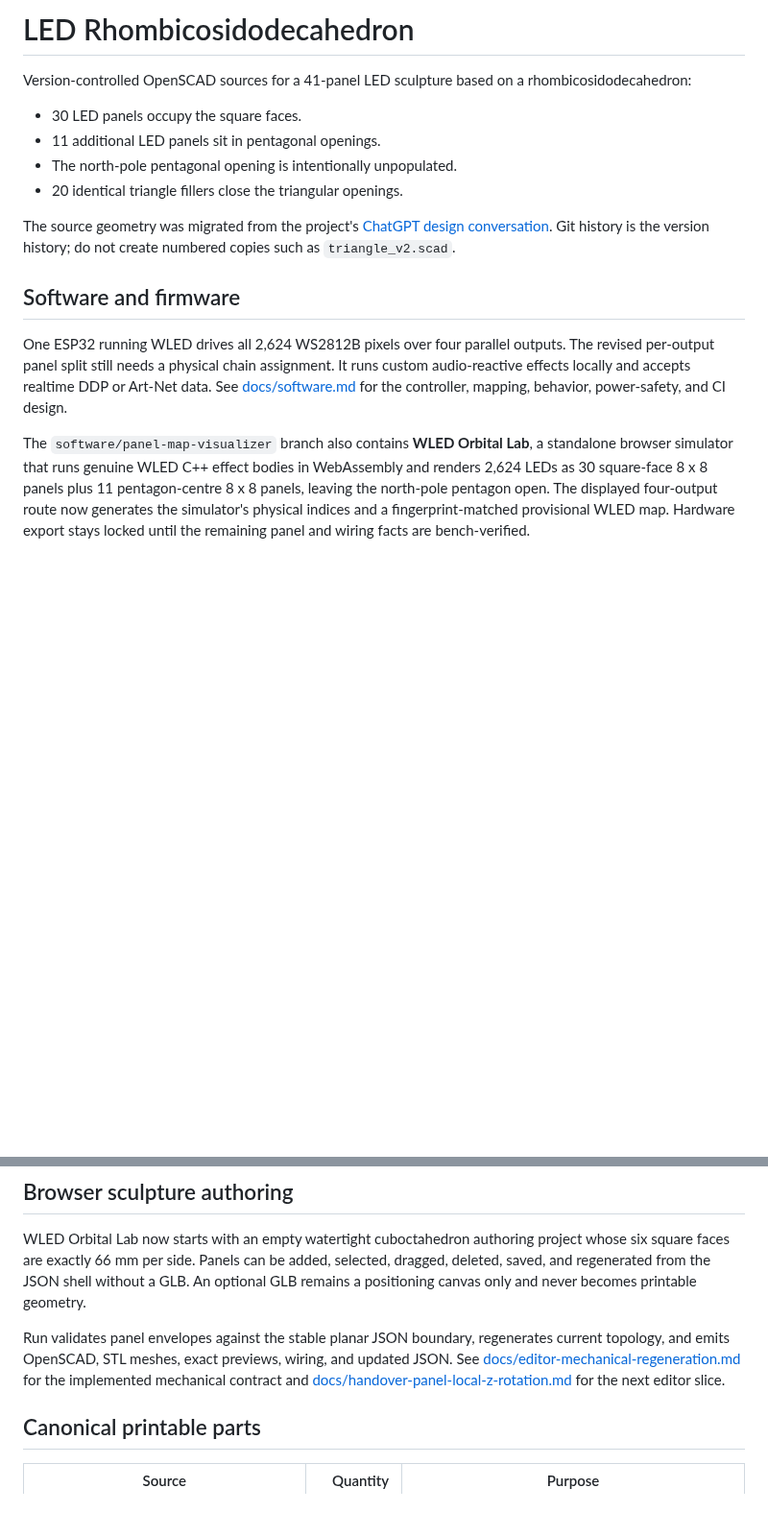
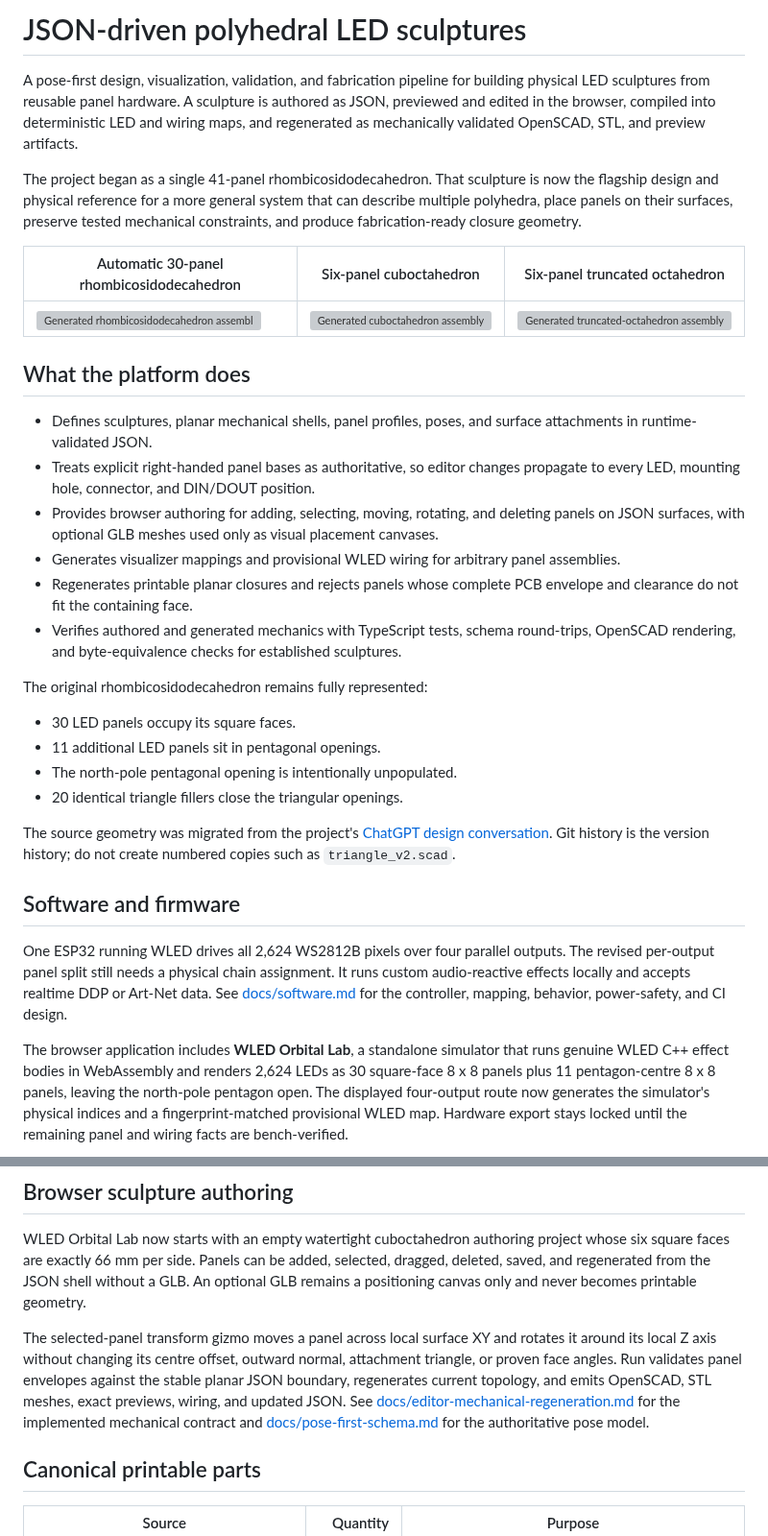
Before and after one commit to MateSteinforth/LOO-UME, a Markdown page: README.md, 2 parts joined by grey strips. Shown at 96% size. Drawn GitHub-style; blank space fills up the shorter version; grey boxes are pictures that could not be loaded.

Commit message:
docs: present multi-sculpture platform

```diff
--- a/README.md
+++ b/README.md
@@ -1,9 +1,40 @@
-# LED Rhombicosidodecahedron
+# JSON-driven polyhedral LED sculptures
 
-Version-controlled OpenSCAD sources for a 41-panel LED sculpture based on a
-rhombicosidodecahedron:
+A pose-first design, visualization, validation, and fabrication pipeline for
+building physical LED sculptures from reusable panel hardware. A sculpture is
+authored as JSON, previewed and edited in the browser, compiled into deterministic
+LED and wiring maps, and regenerated as mechanically validated OpenSCAD, STL, and
+preview artifacts.
 
-- 30 LED panels occupy the square faces.
+The project began as a single 41-panel rhombicosidodecahedron. That sculpture is
+now the flagship design and physical reference for a more general system that can
+describe multiple polyhedra, place panels on their surfaces, preserve tested
+mechanical constraints, and produce fabrication-ready closure geometry.
+
+| Automatic 30-panel rhombicosidodecahedron | Six-panel cuboctahedron | Six-panel truncated octahedron |
+| --- | --- | --- |
+| ![Generated rhombicosidodecahedron assembly](artifacts/sculptures/automatic-rhombicosidodecahedron-30-panel-test/previews/assembly.png) | ![Generated cuboctahedron assembly](artifacts/sculptures/cuboctahedron-six-panel-prototype/previews/assembly.png) | ![Generated truncated-octahedron assembly](artifacts/sculptures/truncated-octahedron-six-panel-test/previews/assembly.png) |
+
+## What the platform does
+
+- Defines sculptures, planar mechanical shells, panel profiles, poses, and
+  surface attachments in runtime-validated JSON.
+- Treats explicit right-handed panel bases as authoritative, so editor changes
+  propagate to every LED, mounting hole, connector, and DIN/DOUT position.
+- Provides browser authoring for adding, selecting, moving, rotating, and
+  deleting panels on JSON surfaces, with optional GLB meshes used only as visual
+  placement canvases.
+- Generates visualizer mappings and provisional WLED wiring for arbitrary panel
+  assemblies.
+- Regenerates printable planar closures and rejects panels whose complete PCB
+  envelope and clearance do not fit the containing face.
+- Verifies authored and generated mechanics with TypeScript tests, schema
+  round-trips, OpenSCAD rendering, and byte-equivalence checks for established
+  sculptures.
+
+The original rhombicosidodecahedron remains fully represented:
+
+- 30 LED panels occupy its square faces.
 - 11 additional LED panels sit in pentagonal openings.
 - The north-pole pentagonal opening is intentionally unpopulated.
 - 20 identical triangle fillers close the triangular openings.
@@ -21,8 +52,8 @@ assignment. It runs custom audio-reactive effects locally and accepts realtime D
 or Art-Net data. See [docs/software.md](docs/software.md) for the controller,
 mapping, behavior, power-safety, and CI design.
 
-The `software/panel-map-visualizer` branch also contains **WLED Orbital Lab**,
-a standalone browser simulator that runs genuine WLED C++ effect bodies in
+The browser application includes **WLED Orbital Lab**, a standalone simulator
+that runs genuine WLED C++ effect bodies in
 WebAssembly and renders 2,624 LEDs as 30 square-face 8 x 8 panels plus 11
 pentagon-centre 8 x 8 panels, leaving the north-pole pentagon open. The
 displayed four-output route now generates the simulator's physical indices and
@@ -66,13 +97,15 @@ selected, dragged, deleted, saved, and regenerated from the JSON shell without
 a GLB. An optional GLB remains a positioning canvas only and never becomes
 printable geometry.
 
-Run validates panel envelopes against the stable planar JSON boundary,
-regenerates current topology, and emits OpenSCAD, STL meshes, exact previews,
-wiring, and updated JSON. See
+The selected-panel transform gizmo moves a panel across local surface XY and
+rotates it around its local Z axis without changing its centre offset, outward
+normal, attachment triangle, or proven face angles. Run validates panel
+envelopes against the stable planar JSON boundary, regenerates current topology,
+and emits OpenSCAD, STL meshes, exact previews, wiring, and updated JSON. See
 [docs/editor-mechanical-regeneration.md](docs/editor-mechanical-regeneration.md)
 for the implemented mechanical contract and
-[docs/handover-panel-local-z-rotation.md](docs/handover-panel-local-z-rotation.md)
-for the next editor slice.
+[docs/pose-first-schema.md](docs/pose-first-schema.md) for the authoritative
+pose model.
 
 ## Canonical printable parts
 
```
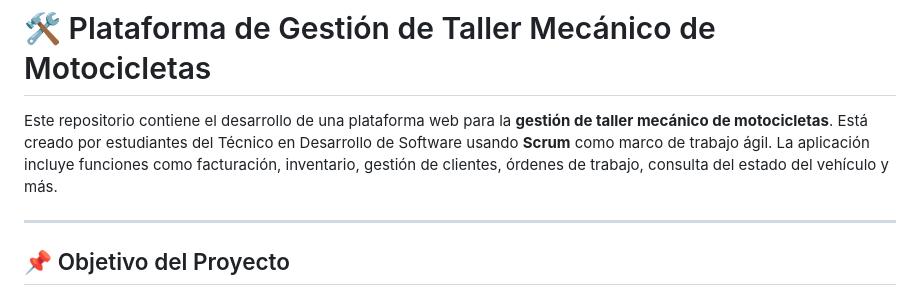
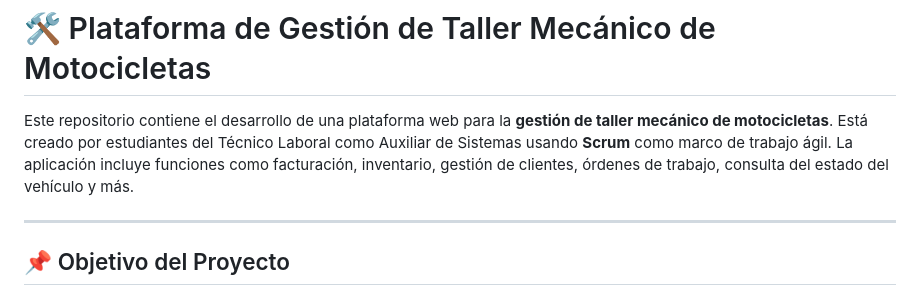
Before and after one commit to aledelling/projectmap, a Markdown page: README.md, the part around the change. GitHub-like rendering.

```diff
--- a/README.md
+++ b/README.md
@@ -1,6 +1,6 @@
 # 🛠️ Plataforma de Gestión de Taller Mecánico de Motocicletas
 
-Este repositorio contiene el desarrollo de una plataforma web para la **gestión de taller mecánico de motocicletas**. Está creado por estudiantes del Técnico en Desarrollo de Software usando **Scrum** como marco de trabajo ágil. La aplicación incluye funciones como facturación, inventario, gestión de clientes, órdenes de trabajo, consulta del estado del vehículo y más.
+Este repositorio contiene el desarrollo de una plataforma web para la **gestión de taller mecánico de motocicletas**. Está creado por estudiantes del Técnico Laboral como Auxiliar de Sistemas usando **Scrum** como marco de trabajo ágil. La aplicación incluye funciones como facturación, inventario, gestión de clientes, órdenes de trabajo, consulta del estado del vehículo y más.
 
 ---
 
```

= TASK STATEMENT =
Faithful copy, images left out: write out every line of data.

= PROBLEM SOLUTION =
Before and after one commit to MateSteinforth/LOO-UME, a Markdown page: README.md, 2 parts joined by grey strips. Shown at 96% size. Drawn GitHub-style; blank space fills up the shorter version; grey boxes are pictures that could not be loaded.

Commit message:
docs: present multi-sculpture platform

```diff
--- a/README.md
+++ b/README.md
@@ -1,9 +1,40 @@
-# LED Rhombicosidodecahedron
+# JSON-driven polyhedral LED sculptures
 
-Version-controlled OpenSCAD sources for a 41-panel LED sculpture based on a
-rhombicosidodecahedron:
+A pose-first design, visualization, validation, and fabrication pipeline for
+building physical LED sculptures from reusable panel hardware. A sculpture is
+authored as JSON, previewed and edited in the browser, compiled into deterministic
+LED and wiring maps, and regenerated as mechanically validated OpenSCAD, STL, and
+preview artifacts.
 
-- 30 LED panels occupy the square faces.
+The project began as a single 41-panel rhombicosidodecahedron. That sculpture is
+now the flagship design and physical reference for a more general system that can
+describe multiple polyhedra, place panels on their surfaces, preserve tested
+mechanical constraints, and produce fabrication-ready closure geometry.
+
+| Automatic 30-panel rhombicosidodecahedron | Six-panel cuboctahedron | Six-panel truncated octahedron |
+| --- | --- | --- |
+| ![Generated rhombicosidodecahedron assembly](artifacts/sculptures/automatic-rhombicosidodecahedron-30-panel-test/previews/assembly.png) | ![Generated cuboctahedron assembly](artifacts/sculptures/cuboctahedron-six-panel-prototype/previews/assembly.png) | ![Generated truncated-octahedron assembly](artifacts/sculptures/truncated-octahedron-six-panel-test/previews/assembly.png) |
+
+## What the platform does
+
+- Defines sculptures, planar mechanical shells, panel profiles, poses, and
+  surface attachments in runtime-validated JSON.
+- Treats explicit right-handed panel bases as authoritative, so editor changes
+  propagate to every LED, mounting hole, connector, and DIN/DOUT position.
+- Provides browser authoring for adding, selecting, moving, rotating, and
+  deleting panels on JSON surfaces, with optional GLB meshes used only as visual
+  placement canvases.
+- Generates visualizer mappings and provisional WLED wiring for arbitrary panel
+  assemblies.
+- Regenerates printable planar closures and rejects panels whose complete PCB
+  envelope and clearance do not fit the containing face.
+- Verifies authored and generated mechanics with TypeScript tests, schema
+  round-trips, OpenSCAD rendering, and byte-equivalence checks for established
+  sculptures.
+
+The original rhombicosidodecahedron remains fully represented:
+
+- 30 LED panels occupy its square faces.
 - 11 additional LED panels sit in pentagonal openings.
 - The north-pole pentagonal opening is intentionally unpopulated.
 - 20 identical triangle fillers close the triangular openings.
@@ -21,8 +52,8 @@ assignment. It runs custom audio-reactive effects locally and accepts realtime D
 or Art-Net data. See [docs/software.md](docs/software.md) for the controller,
 mapping, behavior, power-safety, and CI design.
 
-The `software/panel-map-visualizer` branch also contains **WLED Orbital Lab**,
-a standalone browser simulator that runs genuine WLED C++ effect bodies in
+The browser application includes **WLED Orbital Lab**, a standalone simulator
+that runs genuine WLED C++ effect bodies in
 WebAssembly and renders 2,624 LEDs as 30 square-face 8 x 8 panels plus 11
 pentagon-centre 8 x 8 panels, leaving the north-pole pentagon open. The
 displayed four-output route now generates the simulator's physical indices and
@@ -66,13 +97,15 @@ selected, dragged, deleted, saved, and regenerated from the JSON shell without
 a GLB. An optional GLB remains a positioning canvas only and never becomes
 printable geometry.
 
-Run validates panel envelopes against the stable planar JSON boundary,
-regenerates current topology, and emits OpenSCAD, STL meshes, exact previews,
-wiring, and updated JSON. See
+The selected-panel transform gizmo moves a panel across local surface XY and
+rotates it around its local Z axis without changing its centre offset, outward
+normal, attachment triangle, or proven face angles. Run validates panel
+envelopes against the stable planar JSON boundary, regenerates current topology,
+and emits OpenSCAD, STL meshes, exact previews, wiring, and updated JSON. See
 [docs/editor-mechanical-regeneration.md](docs/editor-mechanical-regeneration.md)
 for the implemented mechanical contract and
-[docs/handover-panel-local-z-rotation.md](docs/handover-panel-local-z-rotation.md)
-for the next editor slice.
+[docs/pose-first-schema.md](docs/pose-first-schema.md) for the authoritative
+pose model.
 
 ## Canonical printable parts
 
```
Before and after one commit to aledelling/projectmap, a Markdown page: README.md, the part around the change. GitHub-like rendering.

```diff
--- a/README.md
+++ b/README.md
@@ -1,6 +1,6 @@
 # 🛠️ Plataforma de Gestión de Taller Mecánico de Motocicletas
 
-Este repositorio contiene el desarrollo de una plataforma web para la **gestión de taller mecánico de motocicletas**. Está creado por estudiantes del Técnico en Desarrollo de Software usando **Scrum** como marco de trabajo ágil. La aplicación incluye funciones como facturación, inventario, gestión de clientes, órdenes de trabajo, consulta del estado del vehículo y más.
+Este repositorio contiene el desarrollo de una plataforma web para la **gestión de taller mecánico de motocicletas**. Está creado por estudiantes del Técnico Laboral como Auxiliar de Sistemas usando **Scrum** como marco de trabajo ágil. La aplicación incluye funciones como facturación, inventario, gestión de clientes, órdenes de trabajo, consulta del estado del vehículo y más.
 
 ---
 
```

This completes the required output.